When my partner and I first became parents, we exclaimed over everything (and I mean everything). Our daughter's every move and sound practically made us jump up and down, either with excitement or fear. 18 months in, we no longer exclaim outwardly, but there are times I can read my parenting partner's mind and know exactly what he's thinking. Early morning wake-ups with a hungry child who's ready to start the day or the eighteenth time she's asked for blueberries in the last hour, I have a pretty good idea exactly what he's thinking without him saying a word.
Though the initial novelty of having a baby has worn off, and we often communicate more with grunts about our daughter's ability to clear the highchair tray with a single, infuriating swipe, there are also many things that I know make my husband light up. I can see on his face how happy it makes him when she runs through the house looking for him and shouting his name, or the images of future basketball games he gets when he sees her throw a ball. And thankfully, by now we don't have to talk about those moments every time, because I know what's running through his mind without him making a peep.
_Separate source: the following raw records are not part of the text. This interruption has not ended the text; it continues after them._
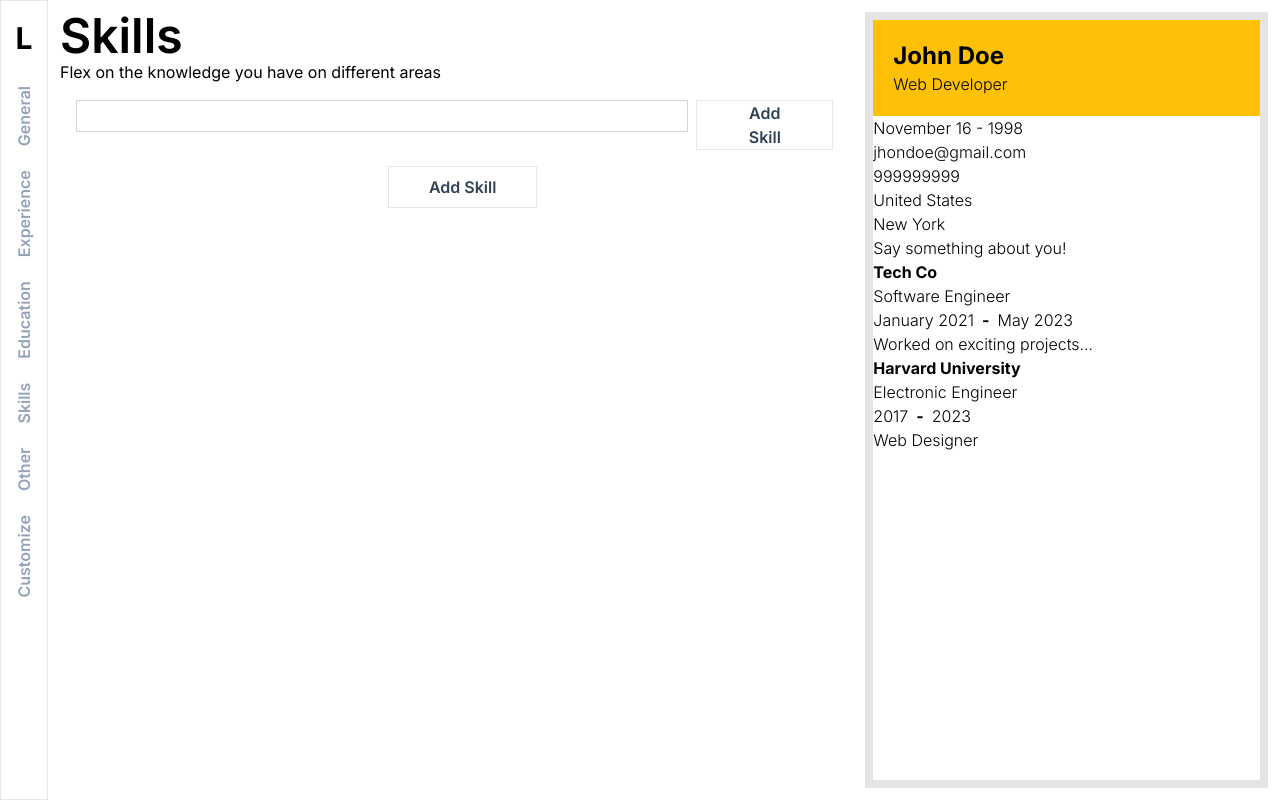
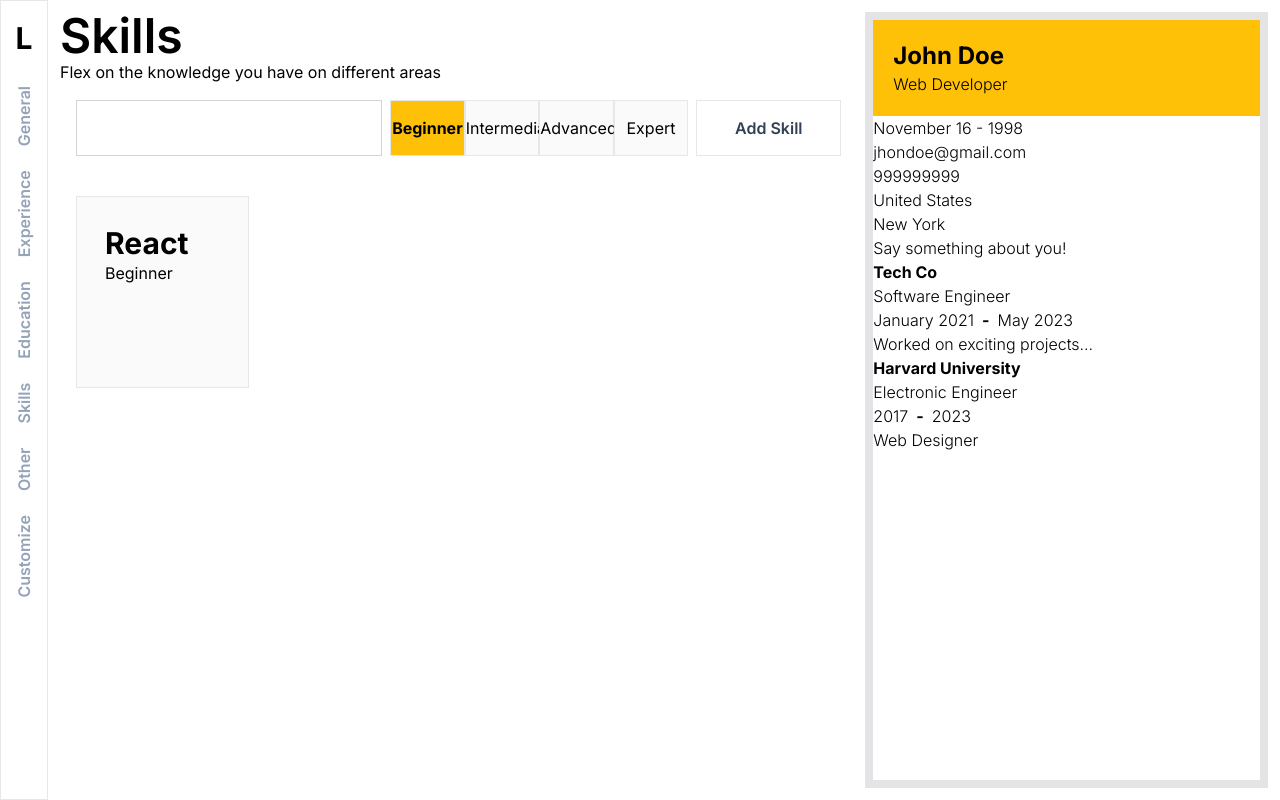
Before and after one commit to kagunecode/cv_generator, a React (Vite) app: page /skills in a window 1280 px wide. Built offline with nearby package versions, Linux system fonts and the light colour scheme.

Commit message:
Added initial skills rendering with functions

```diff
--- a/src/routes/Skills.jsx
+++ b/src/routes/Skills.jsx
@@ -1,8 +1,7 @@
 import { AnimatedPage } from '../components/AnimatedPage';
 import { AnimatePresence } from 'framer-motion';
-
-import Card from '../components/Card';
-import { Field } from '../components/Field';
+import { useState } from 'react';
+import { v4 as uuidv4 } from 'uuid';
 
 import { useData } from '../store';
 
@@ -15,29 +14,85 @@ export default function Skills() {
       <div className="mr-2 grid gap-y-4 p-4">
         <SkillRender></SkillRender>
       </div>
-      <div className="flex justify-center px-6">
-        <button className="border px-10 py-2 font-semibold text-slate-700 duration-200 hover:bg-emphasis-500 hover:text-black">
-          Add Skill
-        </button>
-      </div>
     </AnimatedPage>
   );
 }
 
 function SkillRender() {
-  const [skills, updateItem] = useData(state => [
+  const [skills, updateItem, addItem] = useData(state => [
     state.skills,
     state.updateItem,
+    state.addItem,
   ]);
+
+  const [skillName, setSkillName] = useState();
+
+  const skillLevels = ['Beginner', 'Intermediate', 'Advanced', 'Expert'];
+
+  const [active, setActive] = useState('Beginner');
+
+  function handleSkillLevel(selection) {
+    const newSelection = selection;
+    setActive(newSelection);
+  }
+
+  function handleAddSkill() {
+    const newItem = { id: uuidv4(), name: skillName, expertise: active };
+    addItem('skills', newItem);
+  }
 
   return (
     <AnimatePresence>
-      <div className="grid grid-cols-5">
-        <input className="col-span-4 h-8 w-full border border-zinc-300 px-1" />
-        <button className="col-span-1 mx-2 border px-10 font-semibold text-slate-700 duration-200 hover:bg-emphasis-500 hover:text-black">
-          Add Skill
-        </button>
+      <div className="flex h-full flex-col">
+        <div id="input-container" className="grid h-14 grid-cols-5">
+          <input
+            onChange={e => setSkillName(e.target.value)}
+            className="col-span-2 h-full w-full border border-zinc-300 px-1 text-xl"
+          />
+          <div className="text-md col-span-2 ml-2 grid grid-cols-4 grid-rows-1">
+            {skillLevels.map((skillLevel, i) => {
+              return (
+                <button
+                  key={i}
+                  onClick={() => handleSkillLevel(skillLevel)}
+                  className={`border duration-200 ${
+                    active == skillLevel
+                      ? 'bg-emphasis-500 font-bold'
+                      : 'bg-zinc-50 hover:bg-emphasis-500'
+                  }`}
+                >
+                  {skillLevel}
+                </button>
+              );
+            })}
+          </div>
+          <button
+            onClick={handleAddSkill}
+            className="col-span-1 ml-2 border font-semibold text-slate-700 duration-200 hover:bg-emphasis-500 hover:text-black"
+          >
+            Add Skill
+          </button>
+        </div>
+
+        <div className="mt-10 grid grid-cols-1 gap-6 lg:grid-cols-4">
+          {skills.map(skill => {
+            return (
+              <SkillCard key={skill.id}>
+                <h1 className="text-3xl font-bold">{skill.name}</h1>
+                <h1>{skill.expertise}</h1>
+              </SkillCard>
+            );
+          })}
+        </div>
       </div>
     </AnimatePresence>
   );
 }
+
+function SkillCard({ children }) {
+  return (
+    <div className="flex h-48 w-full flex-col border bg-zinc-50 p-7">
+      {children}
+    </div>
+  );
+}
```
One of the benefits of being able to read your parenting-partner's mind is that it's instantly easy to figure out how to give them little breaks here and there. I know my husband hates changing stinky diapers, so before he has a chance to complain about it I usually take them on. Likewise, he knows how I feel about getting our daughter out of the bath (I always end up getting wet and it's always the worst) and takes on some of that burden from me. At the very least, being able to read your parenting partner's mind keeps the complaining to a minimum, relegating most of your responses to rolled eyes or a smile.